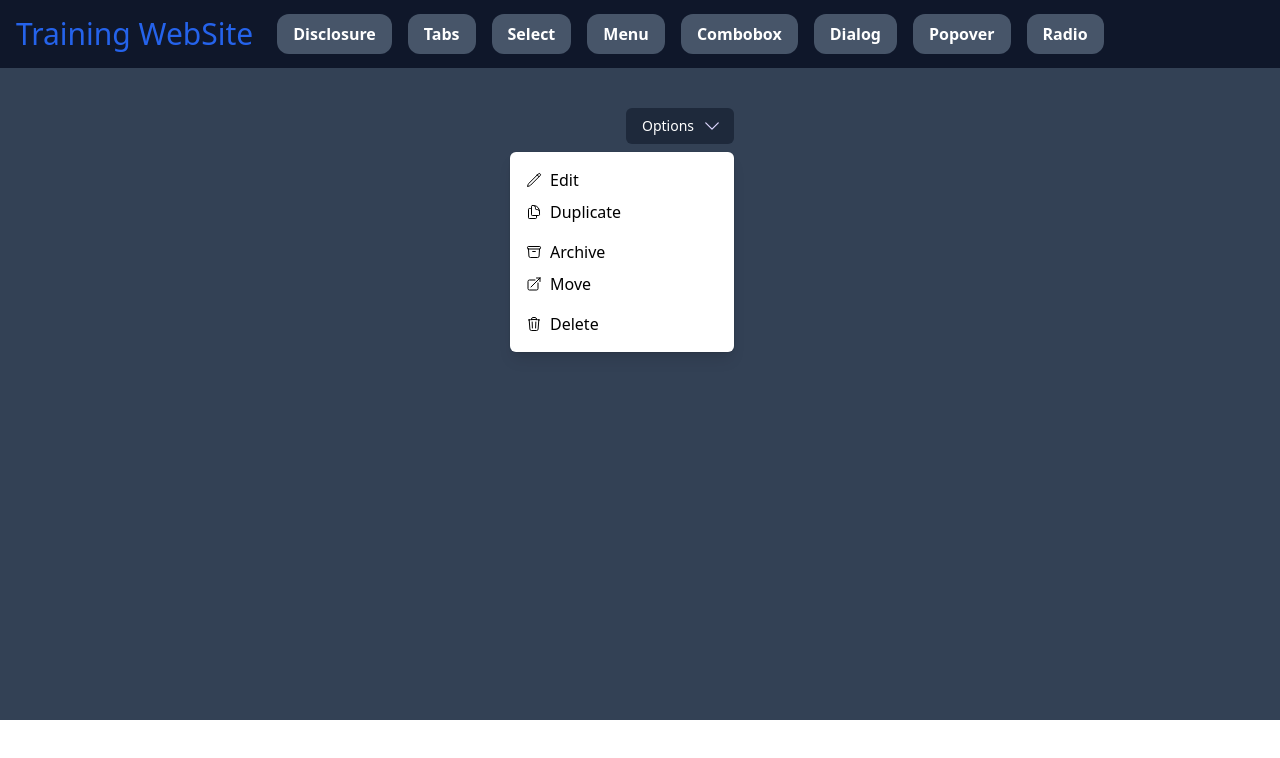
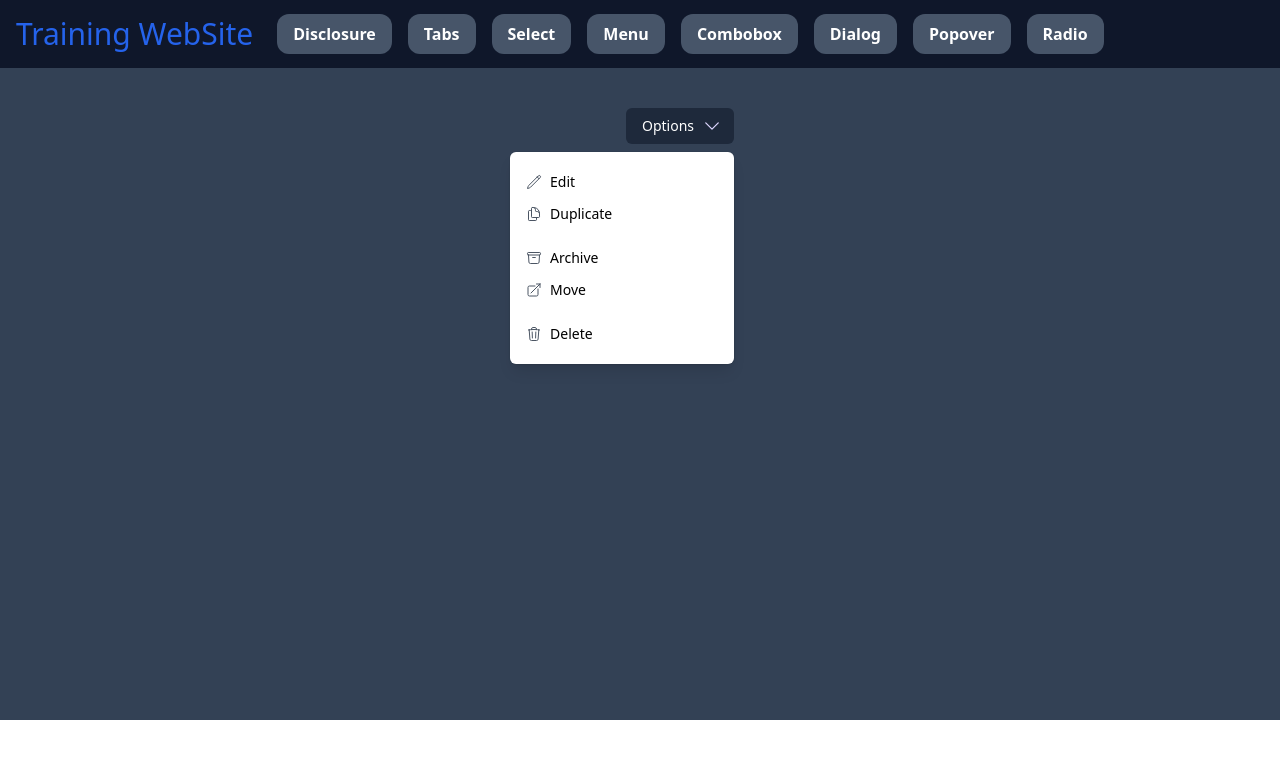
Before and after one commit to giliolizera/Training, a Vue app: page /menu in a window 1280 px wide. Shown: the top 758 px of the page. Built offline with nearby package versions, Linux system fonts and the light colour scheme.

Commit message:
feat: menu improve and tabs F

```diff
--- a/src/components/Menu.vue
+++ b/src/components/Menu.vue
@@ -9,27 +9,27 @@
          </button>
          <div v-if="exibir" class="rounded-lg">
             <ul
-               class="absolute right-0 mt-2 w-56 origin-top-right rounded-md bg-white shadow-lg ring-1 ring-black ring-opacity-5 focus:outline-none px-1 py-1">
-               <button @click="exibir = false" class="w-full inline-flex px-3 py-1 mt-2 hover:bg-slate-500 rounded-md ">
-                  <PencilIcon class="mt-1 mr-2 h-4 w-4" />
+               class="absolute right-0 mt-2 w-56 origin-top-right rounded-md bg-white shadow-lg ring-1 ring-black ring-opacity-5 focus:outline-none px-1 py-1.5">
+               <button @click="exibir = false" class="w-full inline-flex px-3 py-1.5 mt-2 hover:bg-slate-500 text-sm rounded-md ">
+                  <PencilIcon class="mt-0.5 text-gray-600 mr-2 h-4 w-4" />
                   Edit
                </button>
-               <button @click="exibir = false" class="w-full inline-flex px-3 py-1 hover:bg-slate-500 rounded-md">
-                  <DocumentDuplicateIcon class="mt-1 mr-2 h-4 w-4" />
+               <button @click="exibir = false" class="w-full inline-flex px-3 py-1.5 hover:bg-slate-500 text-sm rounded-md">
+                  <DocumentDuplicateIcon class="mt-0.5 text-gray-600 mr-2 h-4 w-4" />
                   Duplicate
                </button>
-               <li class="px-1 py-1 divide-y divide-gray-100"></li>
-               <button @click="exibir = false" class="w-full inline-flex px-3 py-1 hover:bg-slate-500 rounded-md">
-                  <ArchiveBoxIcon class="mt-1 mr-2 h-4 w-4" />
+               <li class="px-1 py-1.5 divide-y divide-gray-100"></li>
+               <button @click="exibir = false" class="w-full inline-flex px-3 py-1.5 hover:bg-slate-500 text-sm rounded-md">
+                  <ArchiveBoxIcon class="mt-0.5 text-gray-600 mr-2 h-4 w-4" />
                   Archive
                </button>
-               <button @click="exibir = false" class="w-full inline-flex px-3 py-1 hover:bg-slate-500 rounded-md">
-                  <ArrowTopRightOnSquareIcon class="mt-1 mr-2 h-4 w-4" />
+               <button @click="exibir = false" class="w-full inline-flex px-3 py-1.5 hover:bg-slate-500 text-sm rounded-md">
+                  <ArrowTopRightOnSquareIcon class="mt-0.5 text-gray-600 mr-2 h-4 w-4" />
                   Move
                </button>
-               <li class="px-1 py-1 divide-y divide-gray-100"></li>
-               <button @click="exibir = false" class="w-full inline-flex px-3 py-1 mb-2 hover:bg-slate-500 rounded-md">
-                  <TrashIcon class="mt-1 mr-2 h-4 w-4" />
+               <li class="px-1 py-1.5 divide-y divide-gray-100"></li>
+               <button @click="exibir = false" class="w-full inline-flex px-3 py-1.5 mb-2 hover:bg-slate-500 text-sm rounded-md">
+                  <TrashIcon class="mt-0.5 text-gray-600 mr-2 h-4 w-4" />
                   Delete
                </button>
             </ul>
--- a/src/components/Tabs.vue
+++ b/src/components/Tabs.vue
@@ -3,7 +3,7 @@
   <div class="bg-slate-700">
     <div class="w-full px-4 pt-16">
       <div class="mx-auto w-full max-w-md rounded-2xl bg-slate-800 p-2">
-        <div class="grid grid-flow-col justify-stretch space-x-1">
+        <div class="grid grid-flow-col space-x-1">
           <button v-for="(tab,index) in tabs" :key="index" @click="active = tab.id"
             type="button"
             :class="['rounded-lg px-4 py-2 text-center text-sm text-white font-medium hover: hover:text-white hover:bg-slate-600 focus:outline-none', active === tab.id ? 'bg-slate-900' : 'bg-slate-800']"
@@ -15,8 +15,8 @@
     </div>
     <div class="bg-slate-700 w-full pt-2">
       <div class="mx-auto w-full max-w-md rounded-2xl bg-white px-5 relative hover:bg-gray-100">
-        <div v-if="active === 1">
-          <TransitionGroup enter-active-class="transition duration-300 ease-out" enter-from-class="opacity-0" enter-to-class="opacity-100">
+        <TransitionGroup enter-active-class="transition duration-300 ease-out" enter-from-class="opacity-0" enter-to-class="opacity-100">
+          <div v-if="active === 1">
             <div v-for="(recent,index) in Recent" :key="index">
               <div class="pt-5">
                 <h3 class="mt-1 text-sm font-medium">{{ recent.title }}</h3>
@@ -27,11 +27,12 @@
                 </ul>
               </div>
             </div>
-          </TransitionGroup>
             <div class="py-3.5"></div>
           </div>
+          </TransitionGroup>
+          <TransitionGroup enter-active-class="transition duration-300 ease-out" enter-from-class="opacity-0"
+         enter-to-class="opacity-100">
           <div v-if="active === 2">
-            <TransitionGroup enter-active-class="transition duration-300 ease-out" enter-from-class="opacity-0" enter-to-class="opacity-100">
             <div v-for="(popular,index) in Popular" :key="index">
               <div class="pt-5">
                 <h3 class="mt-1 text-sm font-medium">{{ popular.title }}</h3>
@@ -43,10 +44,10 @@
               </div>
             </div>
             <div class="py-3.5"></div>
-            </TransitionGroup>
           </div>
+          </TransitionGroup>
+          <TransitionGroup enter-active-class="transition duration-300 ease-out" enter-from-class="opacity-0" enter-to-class="opacity-100">
           <div v-if="active === 3">
-            <TransitionGroup enter-active-class="transition duration-300 ease-out" enter-from-class="opacity-0" enter-to-class="opacity-100">
             <div v-for="(trending, index) in Trending" :key="index">
               <div class="pt-5">
                 <h3 class="mt-1 text-sm font-medium">{{ trending.title }}</h3>
@@ -58,8 +59,8 @@
               </div>
             </div>
             <div class="py-3.5"></div>
+          </div>
           </TransitionGroup>
-          </div>
       </div>
     </div>
   </div>
```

· · · ·

▶ [Exercise details] For the string "from", give the number of lines in the records that contain it and nothing besides.

▶ [Problem solution] 6